About this task: Give a verbatim copy of the data, leaving the pictures out.

(Data items)
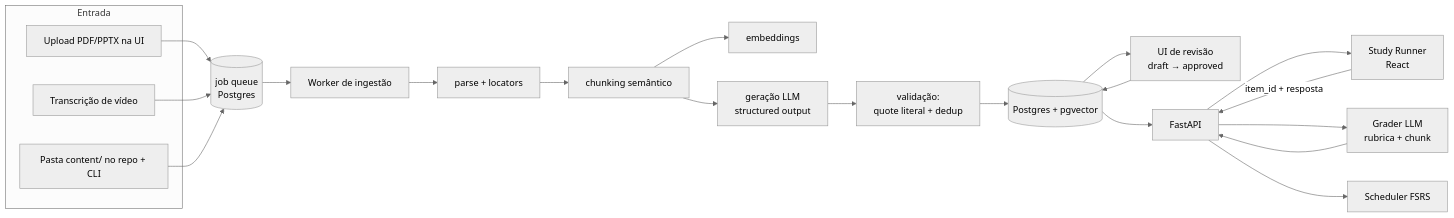
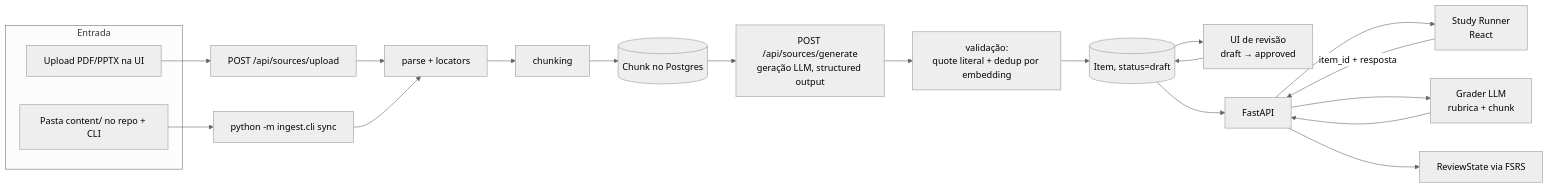
Before and after one commit to carolinaporto/neuroai-studykit: the diagram in docs/ARCHITECTURE.md, drawn with Mermaid (neutral theme). The commit also changed other lines of this file and 2 other files, not shown here.

First line of the commit message:
docs: M14 — reconcile ARCHITECTURE.md with what was actually built

````diff
--- a/docs/ARCHITECTURE.md
+++ b/docs/ARCHITECTURE.md
@@ -39,28 +44,26 @@
 ```mermaid
 flowchart LR
   subgraph Entrada
     A1[Upload PDF/PPTX na UI]
-    A2[Transcrição de vídeo]
-    A3[Pasta content/ no repo + CLI]
+    A2["Pasta content/ no repo + CLI"]
   end
 
-  A1 & A2 & A3 --> Q[(job queue<br/>Postgres)]
-  Q --> W[Worker de ingestão]
+  A1 --> API1["POST /api/sources/upload"]
+  A2 --> CLI["python -m ingest.cli sync"]
+  API1 & CLI --> P[parse + locators]
+  P --> C[chunking]
+  C --> DB1[(Chunk no Postgres)]
+  DB1 --> G["POST /api/sources/generate<br/>geração LLM, structured output"]
+  G --> V["validação:<br/>quote literal + dedup por embedding"]
+  V --> DB2[(Item, status=draft)]
 
-  W --> P[parse + locators]
-  P --> C[chunking semântico]
-  C --> E[embeddings]
-  C --> G[geração LLM<br/>structured output]
-  G --> V[validação:<br/>quote literal + dedup]
-  V --> DB[(Postgres + pgvector)]
+  DB2 --> R[UI de revisão<br/>draft → approved]
+  R --> DB2
 
-  DB --> R[UI de revisão<br/>draft → approved]
-  R --> DB
-
-  DB --> API[FastAPI]
+  DB2 --> API[FastAPI]
   API --> S[Study Runner<br/>React]
   S -->|item_id + resposta| API
   API --> GR[Grader LLM<br/>rubrica + chunk]
   GR --> API
-  API --> SCH[Scheduler FSRS]
+  API --> SCH[ReviewState via FSRS]
 ```
````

Output for this task:
Before and after one commit to carolinaporto/neuroai-studykit: the diagram in docs/ARCHITECTURE.md, drawn with Mermaid (neutral theme). The commit also changed other lines of this file and 2 other files, not shown here.

First line of the commit message:
docs: M14 — reconcile ARCHITECTURE.md with what was actually built

````diff
--- a/docs/ARCHITECTURE.md
+++ b/docs/ARCHITECTURE.md
@@ -39,28 +44,26 @@
 ```mermaid
 flowchart LR
   subgraph Entrada
     A1[Upload PDF/PPTX na UI]
-    A2[Transcrição de vídeo]
-    A3[Pasta content/ no repo + CLI]
+    A2["Pasta content/ no repo + CLI"]
   end
 
-  A1 & A2 & A3 --> Q[(job queue<br/>Postgres)]
-  Q --> W[Worker de ingestão]
+  A1 --> API1["POST /api/sources/upload"]
+  A2 --> CLI["python -m ingest.cli sync"]
+  API1 & CLI --> P[parse + locators]
+  P --> C[chunking]
+  C --> DB1[(Chunk no Postgres)]
+  DB1 --> G["POST /api/sources/generate<br/>geração LLM, structured output"]
+  G --> V["validação:<br/>quote literal + dedup por embedding"]
+  V --> DB2[(Item, status=draft)]
 
-  W --> P[parse + locators]
-  P --> C[chunking semântico]
-  C --> E[embeddings]
-  C --> G[geração LLM<br/>structured output]
-  G --> V[validação:<br/>quote literal + dedup]
-  V --> DB[(Postgres + pgvector)]
+  DB2 --> R[UI de revisão<br/>draft → approved]
+  R --> DB2
 
-  DB --> R[UI de revisão<br/>draft → approved]
-  R --> DB
-
-  DB --> API[FastAPI]
+  DB2 --> API[FastAPI]
   API --> S[Study Runner<br/>React]
   S -->|item_id + resposta| API
   API --> GR[Grader LLM<br/>rubrica + chunk]
   GR --> API
-  API --> SCH[Scheduler FSRS]
+  API --> SCH[ReviewState via FSRS]
 ```
````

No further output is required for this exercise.